-------- Data extracts --------

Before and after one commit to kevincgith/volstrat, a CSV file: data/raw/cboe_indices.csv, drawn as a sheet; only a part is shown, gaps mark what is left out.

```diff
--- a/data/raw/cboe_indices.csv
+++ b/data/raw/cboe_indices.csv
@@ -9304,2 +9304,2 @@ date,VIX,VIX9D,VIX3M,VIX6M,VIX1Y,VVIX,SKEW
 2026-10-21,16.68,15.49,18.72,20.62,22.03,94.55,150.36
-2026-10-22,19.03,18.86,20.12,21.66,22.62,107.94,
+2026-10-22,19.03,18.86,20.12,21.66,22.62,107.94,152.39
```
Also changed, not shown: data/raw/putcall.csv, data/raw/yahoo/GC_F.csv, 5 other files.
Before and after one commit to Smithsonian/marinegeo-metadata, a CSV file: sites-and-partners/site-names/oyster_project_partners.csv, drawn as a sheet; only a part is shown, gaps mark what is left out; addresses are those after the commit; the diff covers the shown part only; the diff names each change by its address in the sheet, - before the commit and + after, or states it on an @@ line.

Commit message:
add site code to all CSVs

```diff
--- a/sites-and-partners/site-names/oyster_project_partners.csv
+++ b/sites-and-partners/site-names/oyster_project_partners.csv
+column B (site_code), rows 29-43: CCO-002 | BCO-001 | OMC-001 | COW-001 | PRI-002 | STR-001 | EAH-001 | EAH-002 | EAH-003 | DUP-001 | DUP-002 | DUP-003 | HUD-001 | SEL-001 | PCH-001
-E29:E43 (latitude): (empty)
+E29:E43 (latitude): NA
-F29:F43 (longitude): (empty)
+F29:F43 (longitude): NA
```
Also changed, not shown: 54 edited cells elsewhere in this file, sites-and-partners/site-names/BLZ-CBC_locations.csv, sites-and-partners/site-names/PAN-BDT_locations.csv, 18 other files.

--------
-------- Data extracts --------

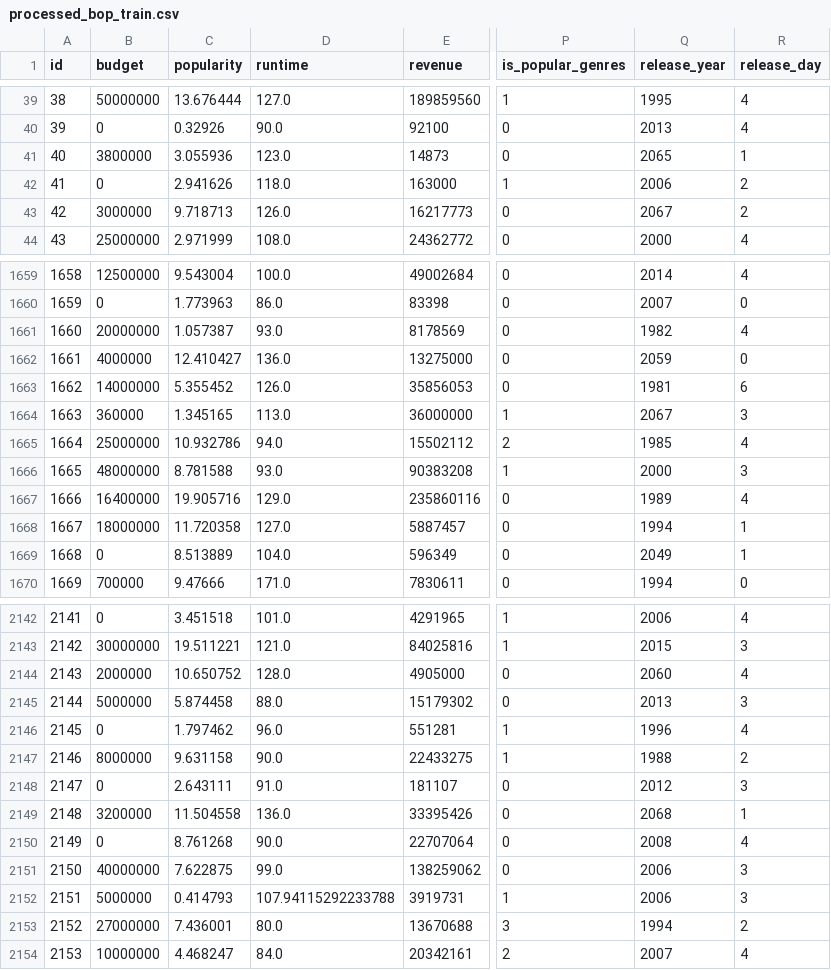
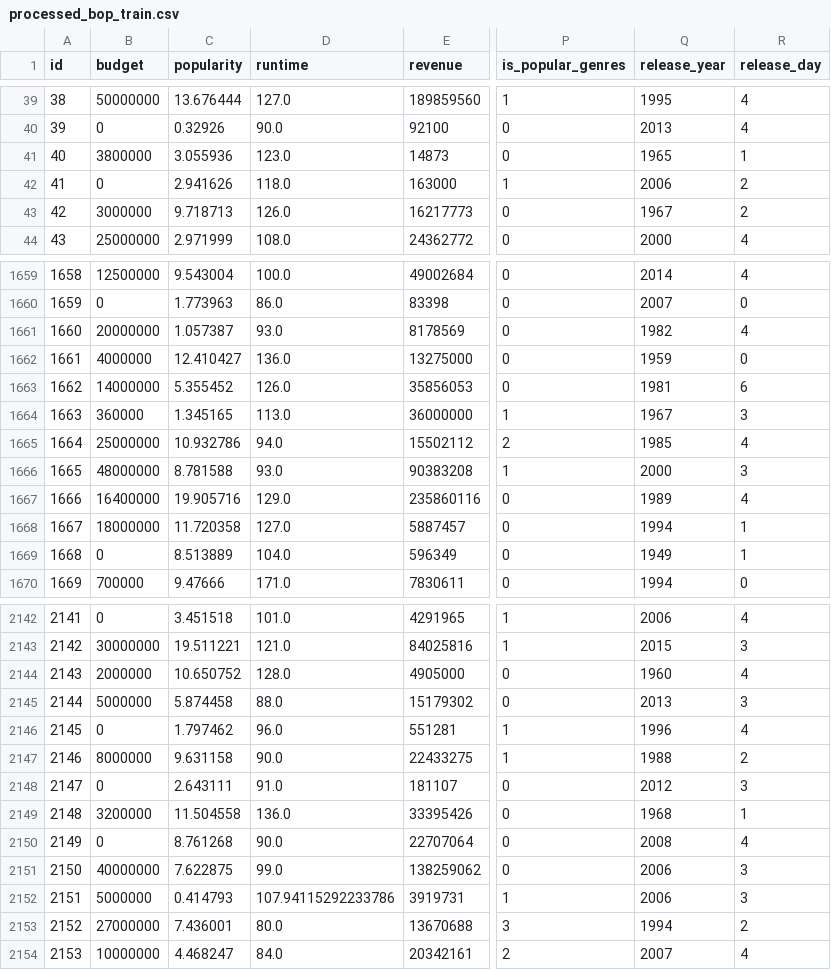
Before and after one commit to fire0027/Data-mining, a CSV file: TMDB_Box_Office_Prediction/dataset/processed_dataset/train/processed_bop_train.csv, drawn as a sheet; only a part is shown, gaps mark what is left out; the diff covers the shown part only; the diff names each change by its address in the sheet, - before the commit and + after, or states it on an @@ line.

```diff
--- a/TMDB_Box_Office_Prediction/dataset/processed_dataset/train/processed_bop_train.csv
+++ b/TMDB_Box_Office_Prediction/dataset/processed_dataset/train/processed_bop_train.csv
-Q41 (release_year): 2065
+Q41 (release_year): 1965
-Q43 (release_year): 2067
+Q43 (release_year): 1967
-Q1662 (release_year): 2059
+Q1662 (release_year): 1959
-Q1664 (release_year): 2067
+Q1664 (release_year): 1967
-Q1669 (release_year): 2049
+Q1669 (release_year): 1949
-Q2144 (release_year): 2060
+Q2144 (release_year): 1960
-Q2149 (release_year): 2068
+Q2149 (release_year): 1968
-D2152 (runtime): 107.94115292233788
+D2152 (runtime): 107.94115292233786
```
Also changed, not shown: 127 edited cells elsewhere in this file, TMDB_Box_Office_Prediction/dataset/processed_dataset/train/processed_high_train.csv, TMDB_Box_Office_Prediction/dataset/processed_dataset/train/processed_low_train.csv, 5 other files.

--------
-------- Data extracts --------

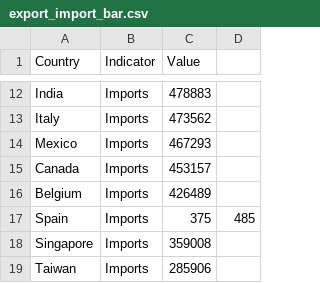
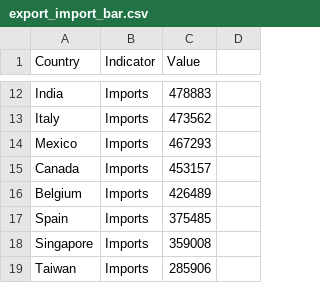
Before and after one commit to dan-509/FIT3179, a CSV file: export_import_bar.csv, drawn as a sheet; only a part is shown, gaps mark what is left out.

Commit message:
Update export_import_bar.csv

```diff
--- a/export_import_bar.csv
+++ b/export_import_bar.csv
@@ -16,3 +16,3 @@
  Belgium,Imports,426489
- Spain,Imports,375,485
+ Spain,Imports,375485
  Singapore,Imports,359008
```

--------

*Task*
Extract from the data every line where "only" shows up.

*Result of this exercise*
Before and after one commit to kevincgith/volstrat, a CSV file: data/raw/cboe_indices.csv, drawn as a sheet; only a part is shown, gaps mark what is left out.
Before and after one commit to Smithsonian/marinegeo-metadata, a CSV file: sites-and-partners/site-names/oyster_project_partners.csv, drawn as a sheet; only a part is shown, gaps mark what is left out; addresses are those after the commit; the diff covers the shown part only; the diff names each change by its address in the sheet, - before the commit and + after, or states it on an @@ line.
Before and after one commit to fire0027/Data-mining, a CSV file: TMDB_Box_Office_Prediction/dataset/processed_dataset/train/processed_bop_train.csv, drawn as a sheet; only a part is shown, gaps mark what is left out; the diff covers the shown part only; the diff names each change by its address in the sheet, - before the commit and + after, or states it on an @@ line.
Before and after one commit to dan-509/FIT3179, a CSV file: export_import_bar.csv, drawn as a sheet; only a part is shown, gaps mark what is left out.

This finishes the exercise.